This past September, I was offered and accepted a clerkship for the 2012-2013 term with Judge Diana Murphy on the 8th Circuit Court of Appeals, Minneapolis.
And next year, I will be a visiting professor in the Academic Fellows program at the University of Illinois law school.
These are both incredibly exciting opportunities. Judge Murphy and I really clicked in the interview -- I can't tell you how much I am looking forward to getting a chance to work with her (and Jill isn't displeased with getting to go back to the old homestead for a year).
But the Illinois position -- which I just found out about today -- represents the attainment of a dream I've been pursuing for nearly a decade. Obviously, it's not permanent, and there's a lot of things I still need to do. But starting next August, I will be able to say that I am a law professor.
The story of how this all came about is, I think, worth recounting -- and hopefully will justify the slow-roll of the news. My interview with Judge Murphy was at 7:30 AM on the first Thursday that "on-plan" federal judges could conduct interviews. It was, as I said, going fantastically -- we really seemed to click in a way that I can honestly say has never happened (at least so smoothly) in any job interview I've ever had.
Unfortunately, Judge Murphy had already finished hiring for 2011-12 term at 7 AM (yeah, I thought 7:30 was a prime slot too). But she immediately made me an offer for the following term (2012-13).

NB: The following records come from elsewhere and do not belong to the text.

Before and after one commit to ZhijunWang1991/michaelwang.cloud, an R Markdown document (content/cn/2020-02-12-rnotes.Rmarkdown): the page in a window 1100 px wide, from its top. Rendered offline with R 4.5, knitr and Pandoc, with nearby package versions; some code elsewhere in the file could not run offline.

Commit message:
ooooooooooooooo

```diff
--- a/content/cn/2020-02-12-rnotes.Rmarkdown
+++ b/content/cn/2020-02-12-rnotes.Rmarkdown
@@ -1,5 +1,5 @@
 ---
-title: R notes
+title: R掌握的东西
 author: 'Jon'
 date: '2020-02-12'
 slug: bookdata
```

This presented a problem, for Covington had recently revised their clerkship policy such that attorneys could no longer start with the firm, then leave to clerk. We could graduate, clerk, and then begin with the firm, but they didn't want a situation where incoming attorneys got a few months of training and then, just when they began to be integrated into cases and clients, they left again.
That was the original reason why I couldn't announce the clerkship -- without something for the 2011-12 year, I couldn't accept Judge Murphy's offer without running afoul of Covington's new policy. So I immediately set to work trying to find something -- another clerkship or, preferably, a teaching fellowship, to fill the gap year so I could stay in harmony with Covington's policy.

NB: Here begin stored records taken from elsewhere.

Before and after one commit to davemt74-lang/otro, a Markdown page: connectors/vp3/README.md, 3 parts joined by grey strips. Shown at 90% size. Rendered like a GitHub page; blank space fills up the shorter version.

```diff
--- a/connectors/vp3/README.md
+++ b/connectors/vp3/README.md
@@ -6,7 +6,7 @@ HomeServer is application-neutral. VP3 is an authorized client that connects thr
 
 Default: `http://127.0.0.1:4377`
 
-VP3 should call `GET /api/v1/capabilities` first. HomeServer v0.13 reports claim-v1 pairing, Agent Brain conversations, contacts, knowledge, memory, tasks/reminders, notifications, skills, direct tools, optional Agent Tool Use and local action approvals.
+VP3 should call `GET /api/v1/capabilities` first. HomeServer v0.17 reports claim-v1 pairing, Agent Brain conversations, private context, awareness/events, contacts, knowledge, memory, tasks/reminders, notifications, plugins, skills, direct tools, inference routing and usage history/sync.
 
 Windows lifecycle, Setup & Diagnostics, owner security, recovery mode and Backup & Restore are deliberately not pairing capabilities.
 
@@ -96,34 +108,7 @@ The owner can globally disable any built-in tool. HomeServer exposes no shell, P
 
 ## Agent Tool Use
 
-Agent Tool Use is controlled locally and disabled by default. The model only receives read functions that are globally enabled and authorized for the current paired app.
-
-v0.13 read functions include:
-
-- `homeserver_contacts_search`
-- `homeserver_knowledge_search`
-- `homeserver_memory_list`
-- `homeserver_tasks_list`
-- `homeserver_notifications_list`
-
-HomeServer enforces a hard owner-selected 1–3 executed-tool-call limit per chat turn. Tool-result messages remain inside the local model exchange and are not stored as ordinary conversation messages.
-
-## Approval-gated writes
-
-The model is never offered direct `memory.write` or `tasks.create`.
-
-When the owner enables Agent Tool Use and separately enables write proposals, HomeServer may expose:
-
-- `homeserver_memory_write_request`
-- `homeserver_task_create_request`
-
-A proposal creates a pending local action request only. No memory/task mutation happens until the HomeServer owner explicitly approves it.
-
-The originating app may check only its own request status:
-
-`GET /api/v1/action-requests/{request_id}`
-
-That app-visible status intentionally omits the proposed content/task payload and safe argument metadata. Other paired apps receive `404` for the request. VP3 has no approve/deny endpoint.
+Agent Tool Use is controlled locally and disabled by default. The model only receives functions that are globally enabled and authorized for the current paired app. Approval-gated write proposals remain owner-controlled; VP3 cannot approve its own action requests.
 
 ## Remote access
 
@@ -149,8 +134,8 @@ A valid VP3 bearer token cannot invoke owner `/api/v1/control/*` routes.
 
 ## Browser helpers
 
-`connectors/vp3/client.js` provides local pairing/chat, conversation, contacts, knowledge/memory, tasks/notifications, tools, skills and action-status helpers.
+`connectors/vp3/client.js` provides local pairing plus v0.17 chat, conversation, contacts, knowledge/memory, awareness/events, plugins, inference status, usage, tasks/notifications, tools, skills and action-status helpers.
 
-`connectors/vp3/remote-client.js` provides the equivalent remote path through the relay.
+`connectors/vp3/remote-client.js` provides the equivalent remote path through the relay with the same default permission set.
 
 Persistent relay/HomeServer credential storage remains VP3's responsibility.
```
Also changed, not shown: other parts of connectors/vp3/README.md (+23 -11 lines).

Once it became apparent that a different clerkship wasn't on the table, the first candidate was a teaching fellowship at the University of Chicago -- specifically, the Kauffman Fellowship. And it looked good -- I met with a dean, and he said that assuming the funding was renewed, he saw no reason not to hire me. And as for the funding, he didn't know what the foundation was waiting for, but he thought maybe if he told them that he had a excellent candidate lined up for next year, that would shake loose a few dollars so they could formalize things.
That was the second iteration of nearly-having news. But as you might have guessed, it didn't pan -- despite our best efforts, the funding didn't happen. So it was back to the drawing board.
Meanwhile, there was some good news -- Covington had reversed its clerkship policy (albeit with a stated preference that we not start-then-leave), meaning I could accept Murphy's offer and return to Covington next year. That was, at least, a load off my shoulder. But it did impose a November 1st deadline to accept Covington's offer. On the theory that the Kauffman fellowship should be forthcoming, I managed to secure an extension until December 1. But once the Kauffman fell through, I had to beg for more time.
I was all amped up to actually beg -- I basically had a speech prepared and everything. After the initial pleasantries, I started into my spiel, beginning with "So some things have come up, and it's looking like I won't hear anything until February/March...." and before I got any further, the legal recruiting director brightly remarked "oh, so we won't hear from you until March? Great, I'll mark it down!" I was so prepared to have to plead my case that I don't think I really processed that, and basically continued with the begging as if she hadn't said anything, which I have to imagine sounded incredibly strange until I finally managed to restore a grip on myself and thank her.
And in that extra space of time, I applied for and received this offer at Illinois -- thus bringing my long, chaotic autumn to a close.
Speaking of Covington, I do need to give them specific thanks for being so flexible with deadlines. They extended their timeline twice to accommodate me, and if they hadn't done that, I wouldn't have been able to secure this opportunity. I am so grateful for that. I also need to thank my recommenders, but in particular Lisa Bernstein, who shepherded me through this process like a pro. And of course, everyone else -- my friends, family, Jill, the whole crew -- who was so patient with me throughout this whole ordeal. I'm sure I was more than a bit manic at times, and they kept me sane.
Anyway, to close out, it seems like such a milestone in my life should have at least some impact on my blog. And you'll note at the top that I have a new tagline. It's a bit premature -- I'm not a professor yet -- but I told myself as soon as I got my first teaching gig, I'd make the change.